**Exercise**
Exactly how many lines in the data below contain the string "className"? Give that number and nothing else.

Saved entries:
*** Begin section ***
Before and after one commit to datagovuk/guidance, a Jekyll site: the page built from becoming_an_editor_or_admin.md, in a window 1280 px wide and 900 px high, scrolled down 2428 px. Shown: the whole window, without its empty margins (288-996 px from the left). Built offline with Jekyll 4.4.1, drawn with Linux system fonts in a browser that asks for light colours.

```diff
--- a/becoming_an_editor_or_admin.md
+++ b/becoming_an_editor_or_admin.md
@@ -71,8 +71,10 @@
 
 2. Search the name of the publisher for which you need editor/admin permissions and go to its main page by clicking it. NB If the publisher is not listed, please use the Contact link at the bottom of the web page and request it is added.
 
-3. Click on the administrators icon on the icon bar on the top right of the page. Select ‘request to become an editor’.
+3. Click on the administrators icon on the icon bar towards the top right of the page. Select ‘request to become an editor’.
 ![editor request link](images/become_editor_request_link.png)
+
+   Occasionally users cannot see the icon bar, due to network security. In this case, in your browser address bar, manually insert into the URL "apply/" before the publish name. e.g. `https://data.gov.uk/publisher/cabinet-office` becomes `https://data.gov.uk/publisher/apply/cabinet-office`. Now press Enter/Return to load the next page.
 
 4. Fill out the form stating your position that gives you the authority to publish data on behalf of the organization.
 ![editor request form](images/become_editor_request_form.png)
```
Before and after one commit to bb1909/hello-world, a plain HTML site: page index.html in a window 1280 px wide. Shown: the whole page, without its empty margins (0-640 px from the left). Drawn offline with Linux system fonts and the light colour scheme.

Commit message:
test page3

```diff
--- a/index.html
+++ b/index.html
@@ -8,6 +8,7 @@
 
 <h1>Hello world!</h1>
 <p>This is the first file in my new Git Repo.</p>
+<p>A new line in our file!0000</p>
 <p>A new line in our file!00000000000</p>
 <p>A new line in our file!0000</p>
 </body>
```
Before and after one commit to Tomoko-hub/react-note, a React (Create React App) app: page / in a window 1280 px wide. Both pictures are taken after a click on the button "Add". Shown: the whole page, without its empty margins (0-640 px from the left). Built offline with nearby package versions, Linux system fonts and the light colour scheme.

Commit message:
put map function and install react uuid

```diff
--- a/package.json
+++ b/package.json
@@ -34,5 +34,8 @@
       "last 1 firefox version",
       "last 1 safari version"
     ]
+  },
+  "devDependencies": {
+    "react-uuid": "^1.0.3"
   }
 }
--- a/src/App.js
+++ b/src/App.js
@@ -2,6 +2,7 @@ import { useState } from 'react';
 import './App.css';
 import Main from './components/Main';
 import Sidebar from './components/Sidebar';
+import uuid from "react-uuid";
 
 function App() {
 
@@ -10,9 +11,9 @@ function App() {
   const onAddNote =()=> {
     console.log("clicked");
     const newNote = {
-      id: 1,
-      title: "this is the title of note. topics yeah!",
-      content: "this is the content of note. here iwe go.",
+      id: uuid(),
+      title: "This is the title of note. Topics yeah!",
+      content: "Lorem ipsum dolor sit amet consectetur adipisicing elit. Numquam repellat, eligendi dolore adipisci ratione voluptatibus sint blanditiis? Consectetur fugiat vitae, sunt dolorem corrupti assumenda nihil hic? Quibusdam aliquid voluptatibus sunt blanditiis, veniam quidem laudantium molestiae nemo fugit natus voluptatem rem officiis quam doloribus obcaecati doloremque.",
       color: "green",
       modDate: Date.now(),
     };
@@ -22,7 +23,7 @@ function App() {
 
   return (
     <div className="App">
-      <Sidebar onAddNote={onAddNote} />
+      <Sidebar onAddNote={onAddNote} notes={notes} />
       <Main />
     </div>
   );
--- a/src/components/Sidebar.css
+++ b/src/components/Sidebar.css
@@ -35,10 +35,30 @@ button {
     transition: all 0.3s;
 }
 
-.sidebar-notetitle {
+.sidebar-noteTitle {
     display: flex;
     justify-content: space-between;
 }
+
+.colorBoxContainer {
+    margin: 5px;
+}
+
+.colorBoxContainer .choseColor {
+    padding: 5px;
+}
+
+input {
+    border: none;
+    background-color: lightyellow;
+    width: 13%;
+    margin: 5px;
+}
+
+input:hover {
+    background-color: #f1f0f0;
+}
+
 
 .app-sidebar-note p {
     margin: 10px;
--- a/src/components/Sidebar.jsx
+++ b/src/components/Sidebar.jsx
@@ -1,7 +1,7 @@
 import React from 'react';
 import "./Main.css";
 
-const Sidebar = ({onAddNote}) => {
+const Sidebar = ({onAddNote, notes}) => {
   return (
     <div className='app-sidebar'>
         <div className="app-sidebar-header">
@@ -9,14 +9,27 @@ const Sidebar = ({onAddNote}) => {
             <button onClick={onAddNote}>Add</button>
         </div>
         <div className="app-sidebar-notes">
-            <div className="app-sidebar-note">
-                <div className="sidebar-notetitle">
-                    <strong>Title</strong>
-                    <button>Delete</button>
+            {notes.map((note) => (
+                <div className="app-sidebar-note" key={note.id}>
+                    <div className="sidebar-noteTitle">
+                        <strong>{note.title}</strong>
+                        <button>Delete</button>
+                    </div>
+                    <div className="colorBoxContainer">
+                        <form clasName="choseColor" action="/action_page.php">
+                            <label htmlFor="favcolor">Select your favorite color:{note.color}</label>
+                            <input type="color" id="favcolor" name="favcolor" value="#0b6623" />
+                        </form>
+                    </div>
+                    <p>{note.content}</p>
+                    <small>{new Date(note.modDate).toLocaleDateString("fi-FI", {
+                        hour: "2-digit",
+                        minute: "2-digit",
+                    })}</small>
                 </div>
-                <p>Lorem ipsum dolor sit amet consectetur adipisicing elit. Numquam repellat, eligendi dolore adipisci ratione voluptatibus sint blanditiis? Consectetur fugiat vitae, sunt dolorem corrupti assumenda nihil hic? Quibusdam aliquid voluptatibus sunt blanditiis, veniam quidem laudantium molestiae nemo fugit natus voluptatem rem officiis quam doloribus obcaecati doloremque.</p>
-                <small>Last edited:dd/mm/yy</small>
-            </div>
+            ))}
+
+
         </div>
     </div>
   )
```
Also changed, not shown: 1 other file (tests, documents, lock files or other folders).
*** End section ***
**Answer space**
9